By Karthika Swamy Cohen and Lina Sorg
Large concentrations of plankton are found in oceans and other water bodies, often many miles long and a few feet thick. They make up the base of many aquatic food webs, and are frequently subject to varying levels of turbulence. Yet researchers have only recently begun using quantitative models to represent turbulence’s impact on the behavior and physiology of planktonic cells.
In the last few decades, math modeling has been instrumental in understanding organism motility. The same can be said of plankton, which direct their motility via chemotaxis, the ability to sense chemical radiance and adjust movement accordingly. Researchers use mathematical frameworks that model chemotaxis and yield important information about diffusion, consumption, and turbulent movement.
In an invited talk at the SIAM Annual Meeting entitled “The Turbulent Life of Plankton,” Roman Stocker (ETH Zürich) described quantitative models to demonstrate turbulence’s unexpected effects on plankton.
Stocker focuses his work on motile phytoplankton cells. 90% of the phytoplankton that produce red tides—large, sometimes-harmful algal blooms that can contaminate fisheries and cause illness in both humans and animals—are motile.
An oscillating signal indicates that phytoplankton swim to surface in morning and down at night in a vertical migration. In still waters, their movement remains vertical and straight. Ocean currents, however, can create shear forces that occur between layers of water. These forces act on plankton, causing them to change their direction from vertical to inclined. When forces are strong enough they can also cause plankton to tumble and spin.

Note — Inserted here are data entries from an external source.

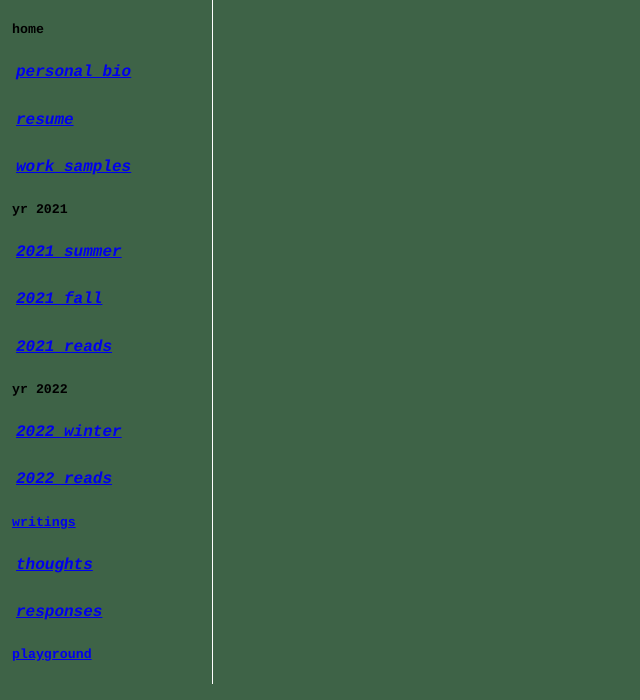
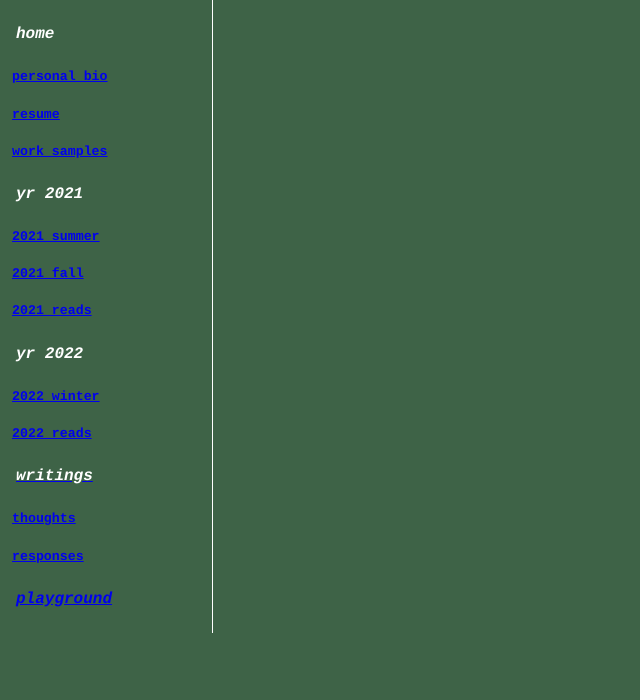
Before and after one commit to lilyzhaang/fafi, a plain HTML site: page yr2022/2022reads.html in a window 1280 px wide. Shown: the whole page, without its empty margins (0-640 px from the left). Drawn offline with Linux system fonts and the light colour scheme.

Commit message:
Update 2022reads.html

```diff
--- a/yr2022/2022reads.html
+++ b/yr2022/2022reads.html
@@ -32,21 +32,21 @@
 
   <div class="fixed">
 
-    <h5> home </h4>
-     <h4><a href="stablepages/aboutme.html"> personal bio </a></h4>
-    <h4><a href="stablepages/LillianZhang_Resume.pdf"> resume </a></h4>
-    <h4><a href="stablepages/portfolio.html"> work samples </a></h4>
-    <h5> yr 2021 </h4>
-    <h4><a href="yr2021/2021summer.html"> 2021 summer </a></h4>
-    <h4><a href="yr2021/2021fall.htnml"> 2021 fall </a></h4>
-    <h4><a href="yr2021/2021reads.html"> 2021 reads </a></h4>
-    <h5> yr 2022 </h4>
-    <h4><a href="yr2022/2022winter.html"> 2022 winter </a></h4>
-    <h4><a href="yy2022/2022reads.html"> 2022 reads </h4>
-    <h5> writings </h4>
-      <h4><a href="writings/thoughts.html"> thoughts </a></h4>
-      <h4><a href="writings/responses.html"> responses </a></h4>
-    <h5><a href="playground/text.html"> playground </a> </h4>
+    <h4> home </h4>
+     <h5><a href="stablepages/aboutme.html"> personal bio </a></h5>
+    <h5><a href="stablepages/LillianZhang_Resume.pdf"> resume </a></h5>
+    <h5><a href="stablepages/portfolio.html"> work samples </a></h5>
+    <h4> yr 2021 </h4>
+    <h5><a href="yr2021/2021summer.html"> 2021 summer </a></h5>
+    <h5><a href="yr2021/2021fall.htnml"> 2021 fall </a></h5>
+    <h5><a href="yr2021/2021reads.html"> 2021 reads </a></h5>
+    <h4> yr 2022 </h4>
+    <h5><a href="yr2022/2022winter.html"> 2022 winter </a></h5>
+    <h5><a href="yr2022/2022reads.html"> 2022 reads </h5>
+    <h4> writings </h4>
+      <h5><a href="writings/thoughts.html"> thoughts </a></h5>
+      <h5><a href="writings/responses.html"> responses </a></h5>
+    <h4><a href="playground/text.html"> playground </a> </h4>
 
       </div>
     </html>
```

“It’s like walking with a strong wind at your back, which makes you lean forward, and when it blows very hard, it can knock you down,” said Stocker, explaining the way the forces work.
Interaction between motile phytoplankton and fluid shear can drive thin phytoplankton layers. Very often these phytoplankton layers are shown to bloom not just at the surface but also in depths many meters beneath the ocean surface. Such activity can be a precursor for harmful red tides, and has potential implications for the ecosystem.
Using millifluidic experiments—powerful microfabrication techniques—and mathematical modeling, Stocker and his team have shown that plankton motility can explain these thin layers of high phytoplankton concentration. Simulations and optimal foraging theory model the fate of organic matter during aquatic turbulence.
“Motile phytoplankton tend to dislike turbulence,” Stocker said and went on to explain how the phenomenon known as Margalef’s mandala causes turbulence, disrupting the equilibrium regime and hindering plankton’s ability to make the vertical swim to the surface necessary for photosynthesis. Additionally, viscous torque makes microorganisms tumble, similar to how the wind blows a soccer ball around on a windy day.
Thus, the following question dominates Stocker’s lab work: can phytoplankton actively respond to turbulence? To answer this question, Stocker’s group created a flip chamber, which mimics cell overturning by turbulence.
In the ocean, phytoplankton experience vorticity; rather than a vortex or two, they experience a periodicity of vortices. In order to simulate this accurately, Stocker’s group uses an automated experiment with multiple flips in 30 seconds. In the absence of flipping, plankton are seen to display gravitaxis and swim vertically. When they are subject to flipping again, they appear to return to exactly the same distribution.
As a result of the turbulence, some cells—which have control over their surface shape—completely change behavior. Flipping the plankton in a vertical rather than a horizontal plane makes the distribution much more symmetric.
“Phytoplankton know a lot more fluid mechanics than we give them credit for,” said Stocker in conclusion. Understanding the turbulence to which plankton is subjected will allow further modeling opportunities for researchers to better understand their role in various ecosystems. “I hope I’ve convinced you that there are many areas in this domain that benefit from mathematical modeling,” he said.
||Karthika Swamy Cohen is the managing editor of SIAM News.
||Lina Sorg is the associate editor ofSIAM News.